This year the information on the sea fish sector will come from SEERAD and not from the survey.
The response rate from this sector was low, and the data are being supplemented as far as possible by contacts in Scottish Enterprise.
Data from the CSCB are used to estimate exports from the banking sector and to constrain IDBR turnover. It is not possible to obtain a destination breakdown from this.
The wholesale sector is a fairly large exporter, and some companies are classified as wholesale when they are also producing products. In the case of the whisky industry, the analysis will move these into the whisky sector. However, for other sectors the companies are currently left within wholesale.
Hotels & restaurants / retail
Adjustments are made to these sectors based on information from the International Passenger Survey to account for the fact that many of these businesses will not identify sales to tourists as exports.
SESCG members are invited to comment on the approach taken to estimating exports from these particular sectors. In particular, discussion of how progress can be made in the financial sector would be welcomed.Comparisons over time
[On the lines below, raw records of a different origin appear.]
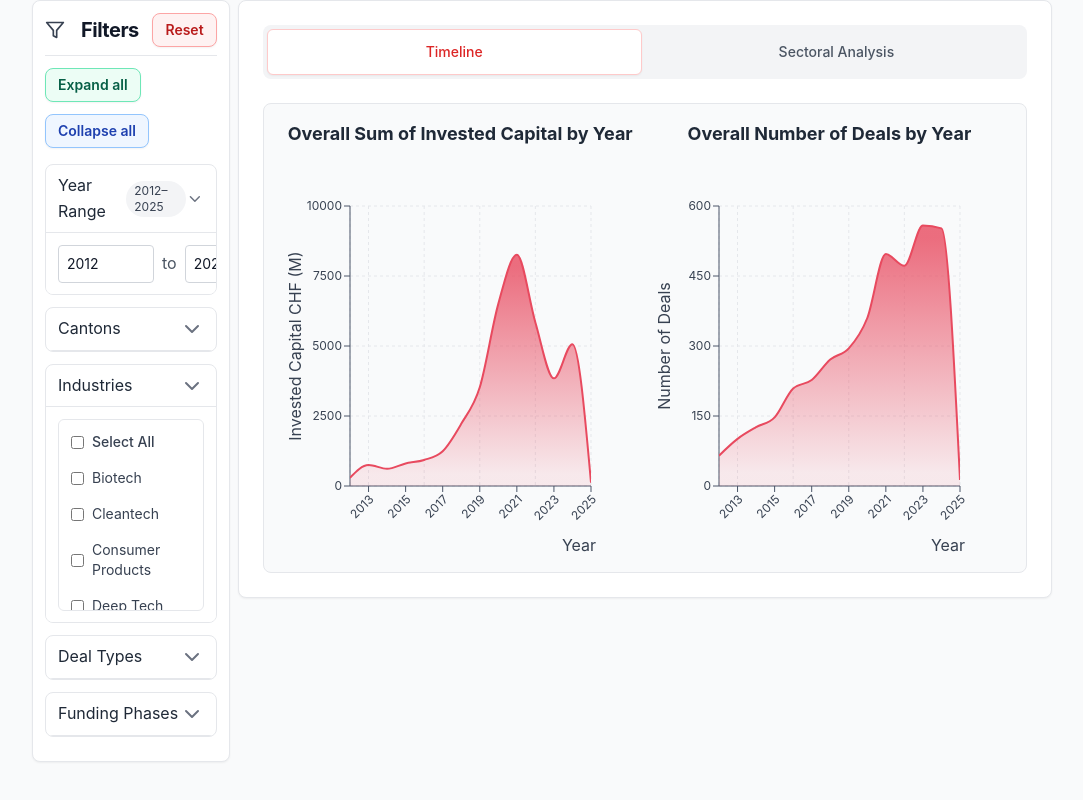
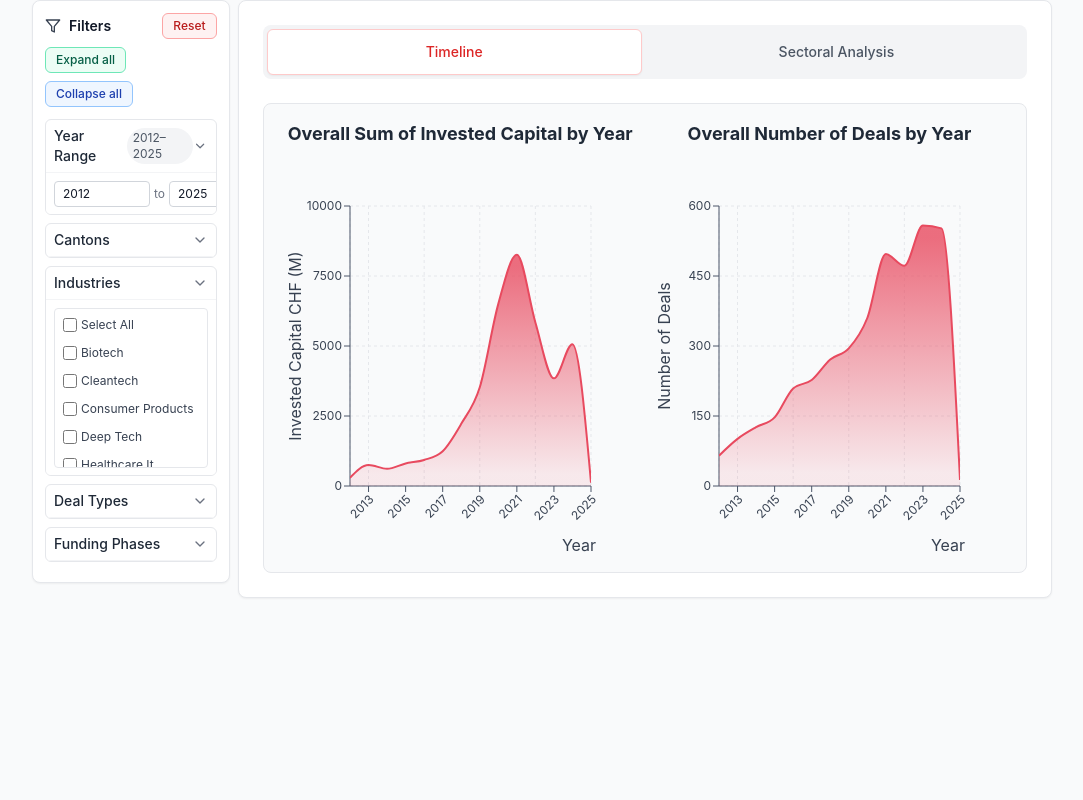
Before and after one commit to alionazherdetska/swiss-vc-dashboard, a React (Create React App) app: page / in a window 1280 px wide. Shown: the whole page, without its empty margins (98-1181 px from the left). Built offline with nearby package versions, Linux system fonts and the light colour scheme.

Commit message:
chnaged the sizes of the number inputs

```diff
--- a/src/components/filters/FilterPanel.js
+++ b/src/components/filters/FilterPanel.js
@@ -33,24 +33,24 @@ const Section = ({ id, title, countBadge, defaultOpen = false, children }) => {
   }, [open, children]);
 
   return (
-    <div className="mb-3 border border-gray-200 rounded-lg overflow-hidden bg-white">
+    <div className="mb-2 border border-gray-200 rounded-md overflow-hidden bg-white">
       <button
         type="button"
         onClick={() => setOpen((v) => !v)}
-        className="w-full flex items-center justify-between px-3 py-2 text-left"
+        className="w-full flex items-center justify-between px-2 py-1.5 text-left"
         aria-expanded={open}
         aria-controls={`${id}-content`}
       >
-        <div className="flex items-center gap-2">
-          <span className="filter-section-title font-normal text-gray-800">{title}</span>
+        <div className="flex items-center gap-1.5">
+          <span className="text-sm font-medium text-gray-800">{title}</span>
           {countBadge != null && (
-            <span className="text-xs px-2 py-0.5 rounded-full bg-gray-100 text-gray-700">
+            <span className="text-xs px-1.5 py-0.5 rounded-full bg-gray-100 text-gray-600">
               {countBadge}
             </span>
           )}
         </div>
         <ChevronDown
-          className={`filter-section-chevron text-gray-500 transition-transform ${open ? "rotate-180" : ""}`}
+          className={`h-4 w-4 text-gray-500 transition-transform ${open ? "rotate-180" : ""}`}
           aria-hidden="true"
         />
       </button>
@@ -62,15 +62,13 @@ const Section = ({ id, title, countBadge, defaultOpen = false, children }) => {
           maxHeight: maxH,
           transition: prefersReduced ? "none" : "max-height 180ms ease",
         }}
-        className="overflow-hidden border-t border-gray-200 bg-white"
+        className="overflow-hidden border-t border-gray-100 bg-white"
       >
-        <div className="p-3">{children}</div>
+        <div className="p-2">{children}</div>
       </div>
     </div>
   );
 };
-
-const DEFAULT_YEAR_RANGE = [2012, 2025];
 
 /* ---------- Main FilterPanel ---------- */
 const FilterPanel = ({
@@ -92,7 +90,6 @@ const FilterPanel = ({
   const selectAllLabel = (selected, total) =>
     selected === total && total > 0 ? "Deselect All" : "Select All";
 
-  // list of section ids (for expand/collapse all)
   const sectionIds = useMemo(() => {
     const base = ["year", "cantons", "industries"];
     if (companiesTab) base.splice(2, 0, "ceo");
@@ -116,31 +113,31 @@ const FilterPanel = ({
   return (
     <div
       key={remountKey}
-      className="rounded-lg shadow-sm p-3 sticky border bg-white border-gray-200"
+      className="rounded-lg shadow-sm p-3 sticky border bg-white border-gray-200 text-xs"
     >
-      <div className="flex justify-between items-center w-full mb-2">
+      <div className="flex justify-between items-center mb-2">
         <div className="flex items-center gap-2">
-          <Filter className="h-5 w-5 mr-2 text-gray-700" />
-          <h2 className="text-xl font-bold text-gray-900 tracking-tight">Filters</h2>
+          <Filter className="h-4 w-4 text-gray-700" />
+          <h2 className="text-sm font-semibold text-gray-900">Filters</h2>
         </div>
         <button
           onClick={resetFilters}
-          className="px-3 py-1.5 text-sm font-semibold rounded-lg border border-red-300 bg-red-50 text-red-700 shadow-sm hover:bg-red-100 focus:outline-none focus:ring-2 focus:ring-red-200 transition"
+          className="px-2.5 py-1 text-xs font-medium rounded-md border border-red-300 bg-red-50 text-red-700 hover:bg-red-100"
         >
           Reset
         </button>
       </div>
-      <div className="border-b border-gray-200 mb-3"></div>
-      <div className="flex flex-wrap items-center gap-3 mb-4">
+
+      <div className="flex flex-wrap items-center gap-2 mb-3">
         <button
           onClick={() => setAllSections(true)}
-          className="px-3 py-1.5 text-sm font-semibold rounded-lg border border-green-300 bg-green-50 text-green-800 shadow-sm hover:bg-green-100 focus:outline-none focus:ring-2 focus:ring-green-200 transition"
+          className="px-2.5 py-1 text-xs font-medium rounded-md border border-green-300 bg-green-50 text-green-800 hover:bg-green-100"
         >
           Expand all
         </button>
         <button
           onClick={() => setAllSections(false)}
-          className="px-3 py-1.5 text-sm font-semibold rounded-lg border border-blue-300 bg-blue-50 text-blue-800 shadow-sm hover:bg-blue-100 focus:outline-none focus:ring-2 focus:ring-blue-200 transition"
+          className="px-2.5 py-1 text-xs font-medium rounded-md border border-blue-300 bg-blue-50 text-blue-800 hover:bg-blue-100"
         >
           Collapse all
         </button>
@@ -153,7 +150,7 @@ const FilterPanel = ({
         defaultOpen
         countBadge={`${filters.yearRange[0]}–${filters.yearRange[1]}`}
       >
-        <div className="flex items-center gap-2">
+        <div className="flex items-center gap-1">
           <input
             type="number"
             min="2012"
@@ -161,16 +158,13 @@ const FilterPanel = ({
             value={filters.yearRange[0]}
             onChange={(e) =>
               updateFilter("yearRange", [
-                Math.min(
-                  parseInt(e.target.value || "0", 10),
-                  filters.yearRange[1] - 1
-                ),
+                Math.min(parseInt(e.target.value || "0"), filters.yearRange[1] - 1),
                 filters.yearRange[1],
               ])
             }
-            className="w-24 p-2 border rounded text-sm bg-white border-gray-300 text-gray-900"
+            className="w-24 px-2 py-1 text-xs border border-gray-300 rounded bg-white text-gray-900 leading-[1.5]"
           />
-          <span className="text-gray-600">to</span>
+          <span className="text-gray-500">to</span>
           <input
             type="number"
             min={filters.yearRange[0] + 1}
@@ -179,56 +173,45 @@ const FilterPanel = ({
             onChange={(e) =>
               updateFilter("yearRange", [
                 filters.yearRange[0],
-                Math.max(
-                  parseInt(e.target.value || "0", 10),
-                  filters.yearRange[0] + 1
-                ),
+                Math.max(parseInt(e.target.value || "0"), filters.yearRange[0] + 1),
               ])
             }
-            className="w-24 p-2 border rounded text-sm bg-white border-gray-300 text-gray-900"
+            className="w-24 px-2 py-1 text-xs border border-gray-300 rounded bg-white text-gray-900 leading-[1.5]"
           />
+
         </div>
       </Section>
 
       {/* Cantons */}
-      <Section
-        id="cantons"
-        title="Cantons"
-      >
-        <div className="space-y-2 max-h-48 overflow-y-auto p-2 border rounded-md border-gray-200">
-          <label className="flex items-center p-1 rounded font-medium cursor-pointer">
+      <Section id="cantons" title="Cantons">
+        <div className="space-y-1 max-h-40 overflow-y-auto p-1 border rounded border-gray-200 scrollbar-thin">
+          <label className="flex items-center gap-1 px-1 py-1.5 cursor-pointer">
             <input
               type="checkbox"
               checked={filters.cantons.length === OFFICIAL_CANTONS.length}
-              onChange={() => {
-                if (filters.cantons.length === OFFICIAL_CANTONS.length) {
-                  updateFilter("cantons", []);
-                } else {
+              onChange={() =>
                 updateFilter(
                   "cantons",
-                    OFFICIAL_CANTONS.map((c) => c.name)
-                  );
+                  filters.cantons.length === OFFICIAL_CANTONS.length
+                    ? []
+                    : OFFICIAL_CANTONS.map((c) => c.name)
+                )
               }
-              }}
-              className="mr-2 text-red-600 focus:ring-red-500"
+              className="w-3.5 h-3.5 text-red-600"
             />
-            <span className="text-sm text-gray-700">
+            <span className="text-xs text-gray-700">
               {selectAllLabel(filters.cantons.length, OFFICIAL_CANTONS.length)}
             </span>
           </label>
-
           {OFFICIAL_CANTONS.map((canton) => (
-            <label
-              key={canton.code}
-              className="flex items-center p-1 rounded cursor-pointer"
-            >
+            <label key={canton.code} className="flex items-center gap-1 px-1.5 py-1.5 cursor-pointer">
               <input
                 type="checkbox"
                 checked={filters.cantons.includes(canton.name)}
                 onChange={() => toggleArrayFilter("cantons", canton.name)}
-                className="mr-2 text-red-600 focus:ring-red-500"
+                className="w-3.5 h-3.5 text-red-600"
               />
-              <span className="text-sm text-gray-700">
+              <span className="text-xs text-gray-700">
                 {canton.name} ({canton.code})
               </span>
             </label>
@@ -236,40 +219,37 @@ const FilterPanel = ({
         </div>
       </Section>
 
-      {/* CEO Gender (companies only) */}
+      {/* CEO Gender */}
       {companiesTab && (
-        <Section
-          id="ceo"
-          title="CEO Gender"
-        >
-          <div className="space-y-2 p-2 border rounded-md border-gray-200">
-            <label className="flex items-center p-1 rounded font-medium cursor-pointer">
+        <Section id="ceo" title="CEO Gender">
+          <div className="space-y-1 p-1 border rounded border-gray-200">
+            <label className="flex items-center gap-1 px-1 py-1 cursor-pointer">
               <input
                 type="checkbox"
-                checked={(filters.ceoGenders?.length || 0) === ceoTotal && ceoTotal > 0}
-                onChange={() => {
-                  if ((filters.ceoGenders?.length || 0) === ceoTotal) {
-                    updateFilter("ceoGenders", []);
-                  } else {
-                    updateFilter("ceoGenders", filterOptions.ceoGenders || []);
+                checked={(filters.ceoGenders?.length || 0) === ceoTotal}
+                onChange={() =>
+                  updateFilter(
+                    "ceoGenders",
+                    (filters.ceoGenders?.length || 0) === ceoTotal
+                      ? []
+                      : filterOptions.ceoGenders
+                  )
                 }
-                }}
-                className="mr-2 text-red-600 focus:ring-red-500"
+                className="w-3.5 h-3.5 text-red-600"
               />
-              <span className="text-sm text-gray-700">
+              <span className="text-xs text-gray-700">
                 {selectAllLabel(filters.ceoGenders?.length || 0, ceoTotal)}
               </span>
             </label>
-
             {filterOptions.ceoGenders?.map((gender) => (
-              <label key={gender} className="flex items-center p-1 rounded cursor-pointer">
+              <label key={gender} className="flex items-center gap-1 px-1 py-1 cursor-pointer">
                 <input
                   type="checkbox"
                   checked={filters.ceoGenders?.includes(gender) || false}
                   onChange={() => toggleArrayFilter("ceoGenders", gender)}
-                  className="mr-2 text-red-600 focus:ring-red-500"
+                  className="w-3.5 h-3.5 text-red-600"
                 />
-                <span className="text-sm text-gray-700">{gender}</span>
+                <span className="text-xs text-gray-700">{gender}</span>
               </label>
             ))}
           </div>
@@ -277,121 +257,112 @@ const FilterPanel = ({
       )}
 
       {/* Industries */}
-      <Section
-        id="industries"
-        title="Industries"
-        defaultOpen
-      >
-        <div className="space-y-2 max-h-48 overflow-y-auto p-2 border rounded-md border-gray-200">
-          <label className="flex items-center p-1 rounded font-medium cursor-pointer">
+      <Section id="industries" title="Industries" defaultOpen>
+        <div className="space-y-1 max-h-40 overflow-y-auto p-1 border rounded border-gray-200 scrollbar-thin">
+          <label className="flex items-center gap-1 px-1 py-1 cursor-pointer">
             <input
               type="checkbox"
               checked={filters.industries.length === industriesTotal}
-              onChange={() => {
-                if (filters.industries.length === industriesTotal) {
-                  updateFilter("industries", []);
-                } else {
-                  updateFilter("industries", filterOptions.industries || []);
+              onChange={() =>
+                updateFilter(
+                  "industries",
+                  filters.industries.length === industriesTotal
+                    ? []
+                    : filterOptions.industries
+                )
               }
-              }}
-              className="mr-2 text-red-600 focus:ring-red-500"
+              className="w-3.5 h-3.5 text-red-600"
             />
-            <span className="text-sm text-gray-700">
+            <span className="text-xs text-gray-700">
               {selectAllLabel(filters.industries.length, industriesTotal)}
             </span>
           </label>
-
           {filterOptions.industries?.map((industry) => (
-            <label key={industry} className="flex items-center p-1 rounded cursor-pointer">
+            <label key={industry} className="flex items-center gap-1 px-1 py-1 cursor-pointer">
               <input
                 type="checkbox"
                 checked={filters.industries.includes(industry)}
                 onChange={() => toggleArrayFilter("industries", industry)}
-                className="mr-2 text-red-600 focus:ring-red-500"
+                className="w-3.5 h-3.5 text-red-600"
               />
-              <span className="text-sm text-gray-700">{industry}</span>
+              <span className="text-xs text-gray-700">{industry}</span>
             </label>
           ))}
         </div>
       </Section>
 
-      {/* Deals-only */}
+      {/* Deal Types */}
       {dealsTab && (
-        <>
-          <Section
-            id="dealtypes"
-            title="Deal Types"
-          >
-            <div className="space-y-2 max-h-36 overflow-y-auto p-2 border rounded-md border-gray-200">
-              <label className="flex items-center p-1 rounded font-medium cursor-pointer">
+        <Section id="dealtypes" title="Deal Types">
+          <div className="space-y-1 max-h-36 overflow-y-auto p-1 border rounded border-gray-200 scrollbar-thin">
+            <label className="flex items-center gap-1 px-1 py-1 cursor-pointer">
               <input
                 type="checkbox"
                 checked={filters.dealTypes.length === dealTypesTotal}
-                  onChange={() => {
-                    if (filters.dealTypes.length === dealTypesTotal) {
-                      updateFilter("dealTypes", []);
-                    } else {
-                      updateFilter("dealTypes", filterOptions.dealTypes || []);
+                onChange={() =>
+                  updateFilter(
+                    "dealTypes",
+                    filters.dealTypes.length === dealTypesTotal
+                      ? []
+                      : filterOptions.dealTypes
+                  )
                 }
-                  }}
-                  className="mr-2 text-red-600 focus:ring-red-500"
+                className="w-3.5 h-3.5 text-red-600"
               />
-                <span className="text-sm text-gray-700">
+              <span className="text-xs text-gray-700">
                 {selectAllLabel(filters.dealTypes.length, dealTypesTotal)}
               </span>
             </label>
-
             {filterOptions.dealTypes?.map((type) => (
-                <label key={type} className="flex items-center p-1 rounded cursor-pointer">
+              <label key={type} className="flex items-center gap-1 px-1 py-1 cursor-pointer">
                 <input
                   type="checkbox"
                   checked={filters.dealTypes.includes(type)}
                   onChange={() => toggleArrayFilter("dealTypes", type)}
-                    className="mr-2 text-red-600 focus:ring-red-500"
+                  className="w-3.5 h-3.5 text-red-600"
                 />
-                  <span className="text-sm text-gray-700">{type}</span>
+                <span className="text-xs text-gray-700">{type}</span>
               </label>
             ))}
           </div>
         </Section>
+      )}
 
-          <Section
-            id="phases"
-            title="Funding Phases"
-          >
-            <div className="space-y-2 max-h-36 overflow-y-auto p-2 border rounded-md border-gray-200">
-              <label className="flex items-center p-1 rounded font-medium cursor-pointer">
+      {/* Funding Phases */}
+      {dealsTab && (
+        <Section id="phases" title="Funding Phases">
+          <div className="space-y-1 max-h-36 overflow-y-auto p-1 border rounded border-gray-200 scrollbar-thin">
+            <label className="flex items-center gap-1 px-1 py-1 cursor-pointer">
               <input
                 type="checkbox"
                 checked={filters.phases.length === phasesTotal}
-                  onChange={() => {
-                    if (filters.phases.length === phasesTotal) {
-                      updateFilter("phases", []);
-                    } else {
-                      updateFilter("phases", filterOptions.phases || []);
+                onChange={() =>
+                  updateFilter(
+                    "phases",
+                    filters.phases.length === phasesTotal
+                      ? []
+                      : filterOptions.phases
+                  )
                 }
-                  }}
-                  className="mr-2 text-red-600 focus:ring-red-500"
+                className="w-3.5 h-3.5 text-red-600"
               />
-                <span className="text-sm text-gray-700">
+              <span className="text-xs text-gray-700">
                 {selectAllLabel(filters.phases.length, phasesTotal)}
               </span>
             </label>
-
             {filterOptions.phases?.map((phase) => (
-                <label key={phase} className="flex items-center p-1 rounded cursor-pointer">
+              <label key={phase} className="flex items-center gap-1 px-1 py-1 cursor-pointer">
                 <input
                   type="checkbox"
                   checked={filters.phases.includes(phase)}
                   onChange={() => toggleArrayFilter("phases", phase)}
-                    className="mr-2 text-red-600 focus:ring-red-500"
+                  className="w-3.5 h-3.5 text-red-600"
                 />
-                  <span className="text-sm text-gray-700">{phase}</span>
+                <span className="text-xs text-gray-700">{phase}</span>
               </label>
             ))}
           </div>
         </Section>
-        </>
       )}
     </div>
   );
```
Lines whose indentation alone changed are shown as unchanged.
There are concerns about the validity of comparisons with 2002 results for some sectors where extra information has become available or where small methodological changes are making a difference. For this reason we intend to revise the 2002 figures to publish alongside 2003. Members are asked to approve the principle of producing revised 2002 exports estimates. The revised 2002 figures are not yet available, but if members who are interested in quality assuring the revisions could contact firstname.lastname@example.org, they will be sent to you for consideration.
Scottish Index of Manufactured Exports
The Index of Manufactured Exports was published in July 2004 following a six month suspension of the series for redevelopment. On the re-launch of the series detailed information on the new approach to methodology was made available on the Scottish Executive website www.scotland.gov.uk/exports.
The index has now been published in its new form for two quarters and we are keen to receive feedback on the new approach. One particular issue for consideration is the level of detail at which the series is published. The results for a number of the smaller industries, e.g. food & tobacco and transport equipment can be volatile on a quarterly basis, and we are seeking views on the usefulness of publishing at this level.
Members are invited to comment on the new approach.
19 November 2004